Big cases and little cases alike are subject to the unique legal malpractice “strategic choice” doctrine as well as a speculation analysis.  Bison Capital Corporation v. Hunton & Williams, Supreme Court, New York County, Scarpulla, J. is today’s example.  “Bison and its president, Edwin E. Wells, Jr. (“Wells”) entered into a contract with nonparty ATP Oil and Gas Corporation (“ATP”) wherein Bison agreed to help secure a financing source for that company, which was facing imminent bankruptcy (“Contract”).”  Eventually, although ATP succeeded, it failed to pay Bison.  Bison retained Hunton & Williams to represent it against ATP.  After much litigation, during the appellate process communication and agreement broke down.  ATP filed for bankruptcy.

“The Legal Malpractice Cause of Action An action for legal malpractice requires proof: (1) of the negligence of the attorney; (2) that the negligence was a proximate cause of the loss sustained, and (3) of actual damages. See Excelsior Capitol LLC v. K&L Gates LLP, 138 A.D.3d 492, 492 (1st Dept. 2016) (internal quotation marks and citation omitted) lv denied 28 N.Y.3d 906 (2016). The complaint must sufficiently allege that the attorney did not exercise the “ordinary reasonable skill and knowledge commonly possessed by a member of the legal profession.” Rudolf v. Shayne, Dachs, Stanisci, Corker & Sauer, 8 N.Y.3d 438, 442 (2007). “But for” the attorney’s actions, the plaintiff would have prevailed or not suffered ascertainable damages. Id.
Allegations in support of a legal malpractice claim that are conclusory, speculative or contradicted by the documentary evidence will be dismissed, even if there was negligence. See Katz v. Essner, 136 A.D.3d 575, 576 (1st Dept. 2016). An attorney will not be found negligent for an error of judgment simply because it leads to an unsuccessful result. See Rosner v. Paley, 65 N.Y.2d 736 (1985).

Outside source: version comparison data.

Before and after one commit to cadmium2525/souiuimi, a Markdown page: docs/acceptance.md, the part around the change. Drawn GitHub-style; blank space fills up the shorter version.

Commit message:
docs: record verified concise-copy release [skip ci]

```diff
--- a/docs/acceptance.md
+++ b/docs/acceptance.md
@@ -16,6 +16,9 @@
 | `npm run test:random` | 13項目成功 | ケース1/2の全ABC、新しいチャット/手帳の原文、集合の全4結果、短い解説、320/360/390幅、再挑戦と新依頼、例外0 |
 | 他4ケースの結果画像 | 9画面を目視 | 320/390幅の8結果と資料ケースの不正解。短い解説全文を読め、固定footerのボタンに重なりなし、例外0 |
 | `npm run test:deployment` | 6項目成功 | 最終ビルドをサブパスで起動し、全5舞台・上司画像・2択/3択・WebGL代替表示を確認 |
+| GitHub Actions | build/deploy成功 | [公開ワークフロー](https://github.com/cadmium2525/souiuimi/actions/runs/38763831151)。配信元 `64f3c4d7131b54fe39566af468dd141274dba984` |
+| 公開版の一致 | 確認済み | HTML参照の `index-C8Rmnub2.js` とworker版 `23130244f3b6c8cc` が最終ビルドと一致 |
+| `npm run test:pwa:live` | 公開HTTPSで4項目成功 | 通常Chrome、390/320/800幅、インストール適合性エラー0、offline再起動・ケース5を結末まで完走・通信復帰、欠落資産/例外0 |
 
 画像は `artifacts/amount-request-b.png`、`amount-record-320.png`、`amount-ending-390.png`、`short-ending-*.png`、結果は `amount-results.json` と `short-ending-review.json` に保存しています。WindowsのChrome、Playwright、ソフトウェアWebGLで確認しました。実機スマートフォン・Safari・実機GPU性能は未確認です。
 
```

Dissatisfaction with strategic choices does “not support a malpractice claim as a matter of law.” Bernstein v. Oppenheim & Co., 160 A.D.2d 428, 431 (1st Dept. 1990). Attorneys are not held to a
rule of infallibility and will not be found liable for honest mistakes of judgment “where

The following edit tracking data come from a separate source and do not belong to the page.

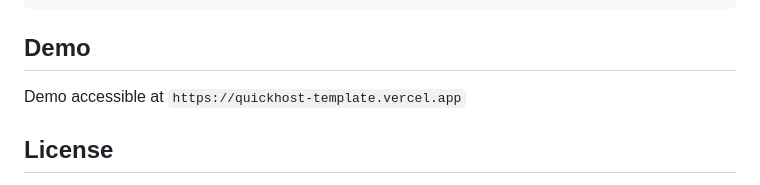
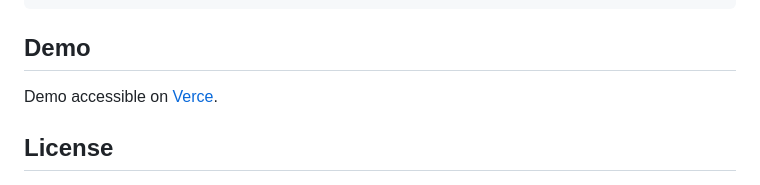
Before and after one commit to ArctisDev/QuickHost-Template, a Markdown page: README.md, the part around the change. Rendered like a GitHub page.

```diff
--- a/README.md
+++ b/README.md
@@ -88,7 +88,7 @@ The repository is organized as follows:
 
 ## Demo
 
-Demo accessible at `https://quickhost-template.vercel.app`
+Demo accessible on [Verce](https://quickhost-template.vercel.app).
 
 ## License
 
```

the proper course is open to reasonable doubt.” Id. at 430.

The burden is on the attorney to “offer a reasonable strategic explanation for the alleged negligence.” Ackerman v. Kesselman, 100 A.D.3d 577, 579 (2nd Dept. 2012)(internal quotation marks and citation omitted). It is only when there is no showing of reasonable decision-making that a “determination [of whether] a course of conduct constitutes malpractice require[ ] findings of fact.” Bernstein v. Oppenheim, 160 A.D.2d 428, 430 (1st Dept. 1990).

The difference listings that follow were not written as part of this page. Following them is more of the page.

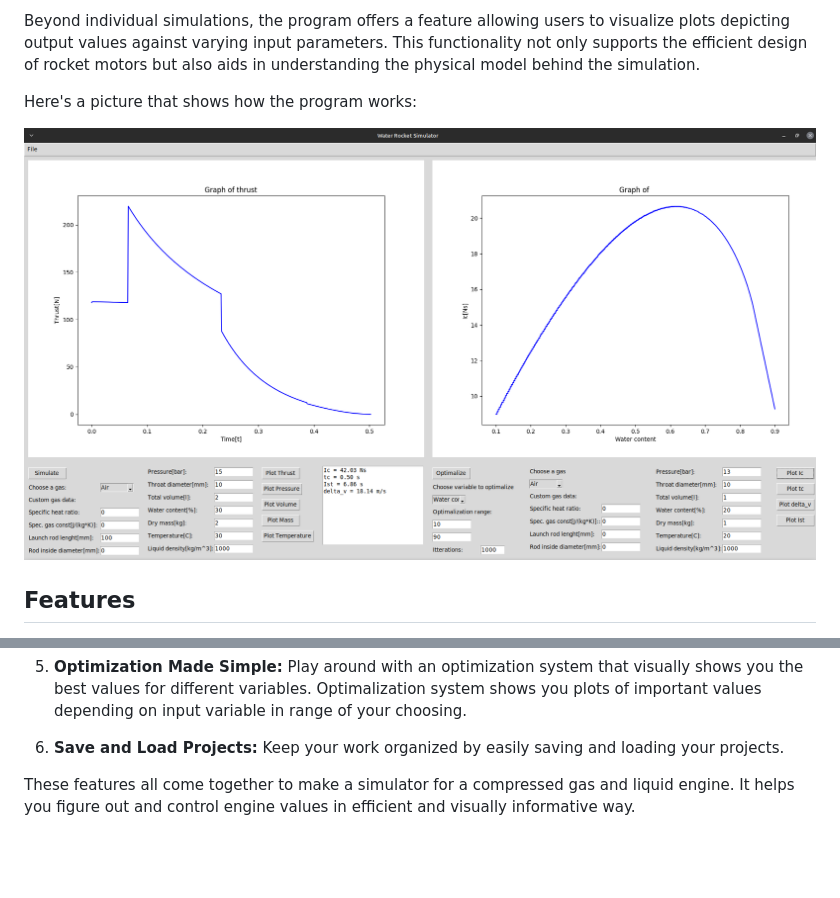
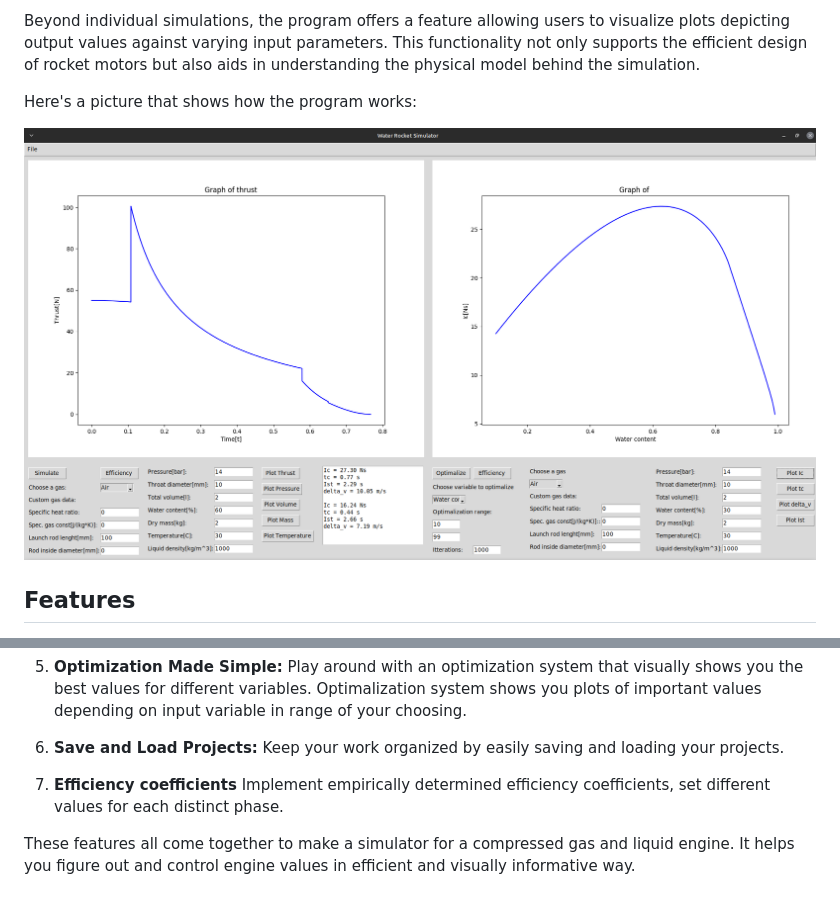
Before and after one commit to HSHSpaceX/Water-rocket-simulator, a Markdown page: README.md, 2 parts joined by grey strips. Drawn GitHub-style; pictures changed too: images/example0.png; blank space fills up the shorter version.

Commit message:
Implemented efficiency and fixed lauch rod plot jump bug

```diff
--- a/README.md
+++ b/README.md
@@ -34,6 +34,9 @@ Here's a picture that shows how the program works:
 
 6. **Save and Load Projects:**
    Keep your work organized by easily saving and loading your projects.
+
+7. **Efficiency coefficients**
+   Implement empirically determined efficiency coefficients, set different values for each distinct phase.
 
 These features all come together to make a simulator for a compressed gas and liquid engine. It helps you figure out and control engine values in efficient and visually informative way.
 
```
Also changed, not shown: 1 other file.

The overriding problem with Bison’s claims of malpractice based on defendant’s failure to produce an expert on junk bond “evergreen” fees is that, as stated by the district court and affirmed by the Second Circuit, Wells’ own October 15, 2004 letter to ATP articulated the terms of the parties’ agreement, which was that fees were owed for any transaction prior to the twelve-month period following termination of the agreement. Defendant decided in its professional judgment related to trial strategy that Wells, the drafter of the agreement and identified in paragraph three of the second amended complaint as a “financial advisor with a great deal of experience in oil and gas financing [who] had high-level contacts at financial institutions,” was able to testify sufficiently
about junk bond financing and terms of the parties’ agreement. Bison has not sufficiently alleged that despite this letter, had defendant performed differently, it would have achieved a better result. See Warshaw Burstein Cohen Schlesinger & Kuh, LLP v. Longmire, 106 A.D.3d 536, 537 (1st Dept. 2013) lv dismissed 21 N.Y.3d 1059 (2013). In any event, if there was error, it is shielded by the attorney judgment rule. See Ackerman v. Kesselman, 100 A.D.3d at 579.”